The FNR’s main objective was to work for the complete cessation of factional armed violence, and all other forms of violence. Since the factional violence has significantly reduced, the FNR recognizes that the reconciliation process needs to go further. It must include forgiveness and healing, both between factions, as well as between factions and ordinary Naga men and women. Whatever political settlement is sought by the negotiating parties in New Delhi, whether NSCN-IM or the NNPGs, how costly it will be to ignore reconciliation within the Nagas? 

History has lessons for all of us. Reconciliation needs to go beyond reaching a political settlement. It must initiate the process for imagining a new post-conflict Naga society. A political solution without reconciliation will only lead to further conflicts. Therefore, we need to disengage from the traditional concept of time (past-present-future) and reframe time in a relevant and contextual manner. It is “reconceptualising time” (future-past-present) by understanding first and visioning a shared future and learning from past experiences that we can meaningfully engage with our present realities. 

I write here as a Naga seeking to persuade our Naga family that reconciliation is the only way forward as a people. We cannot be indifferent or neutral with respect to our common future. Only a radical spirit of reconciliation can free us and cause us to reach out generously, and lovingly towards each other. As emphasized by FNR in their latest communiqué, the path ahead is still in construction, the memory of what was our past and a deep desire to move on in the right direction of continual transformation is the yearning of all citizens. By doing this, we are awakening our conscience and renewing our commitment to reconciliation and peace.

About the author:

*Zhoto Tunyi teaches Political Science at Patkai Christian College (Autonomous) in Dimapur, Nagaland.

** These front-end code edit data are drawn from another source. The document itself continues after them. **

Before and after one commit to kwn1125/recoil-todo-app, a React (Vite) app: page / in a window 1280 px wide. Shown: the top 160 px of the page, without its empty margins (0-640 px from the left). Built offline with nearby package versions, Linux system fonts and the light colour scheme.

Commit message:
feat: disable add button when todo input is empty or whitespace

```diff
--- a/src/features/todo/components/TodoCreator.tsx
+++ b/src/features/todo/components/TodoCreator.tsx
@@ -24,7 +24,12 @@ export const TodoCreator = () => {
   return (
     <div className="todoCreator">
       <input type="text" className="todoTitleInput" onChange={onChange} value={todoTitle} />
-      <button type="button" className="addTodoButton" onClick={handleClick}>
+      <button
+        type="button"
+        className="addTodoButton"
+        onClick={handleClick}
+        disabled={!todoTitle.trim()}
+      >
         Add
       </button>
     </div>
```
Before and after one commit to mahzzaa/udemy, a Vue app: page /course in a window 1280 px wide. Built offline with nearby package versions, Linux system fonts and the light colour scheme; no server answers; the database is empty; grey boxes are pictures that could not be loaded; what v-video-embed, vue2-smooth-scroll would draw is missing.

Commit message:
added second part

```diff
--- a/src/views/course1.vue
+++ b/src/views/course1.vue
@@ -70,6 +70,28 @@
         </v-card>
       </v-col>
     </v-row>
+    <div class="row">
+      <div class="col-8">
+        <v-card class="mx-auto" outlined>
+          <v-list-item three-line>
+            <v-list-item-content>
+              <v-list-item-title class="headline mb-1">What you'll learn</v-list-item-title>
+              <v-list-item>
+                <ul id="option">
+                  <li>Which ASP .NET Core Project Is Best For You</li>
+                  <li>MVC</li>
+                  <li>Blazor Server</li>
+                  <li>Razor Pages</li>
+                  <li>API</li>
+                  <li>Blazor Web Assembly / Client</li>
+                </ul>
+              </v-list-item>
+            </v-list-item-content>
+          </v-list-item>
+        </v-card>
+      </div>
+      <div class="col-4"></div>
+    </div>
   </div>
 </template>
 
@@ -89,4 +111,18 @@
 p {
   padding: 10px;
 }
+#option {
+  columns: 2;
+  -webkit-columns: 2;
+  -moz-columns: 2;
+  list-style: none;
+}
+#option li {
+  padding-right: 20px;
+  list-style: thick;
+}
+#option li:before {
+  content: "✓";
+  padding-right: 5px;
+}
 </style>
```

This is the thirteenth article of a 13-part series by the Forum for Naga Reconciliation on the 10th year of signing of the Covenant of Reconciliation (CoR) by Isak Chishi Swu, Chairman, NSCN/GPRN; SS Khaplang, Chairman, GPRN/NSCN and Brig (Retd) S Singnya, Kedahge (President), FGN on June 13, 2009. To celebrate the milestone, a cross section of authors will assess and highlight the impact of the CoR as well as examined, critiqued and encouraged the process in the series.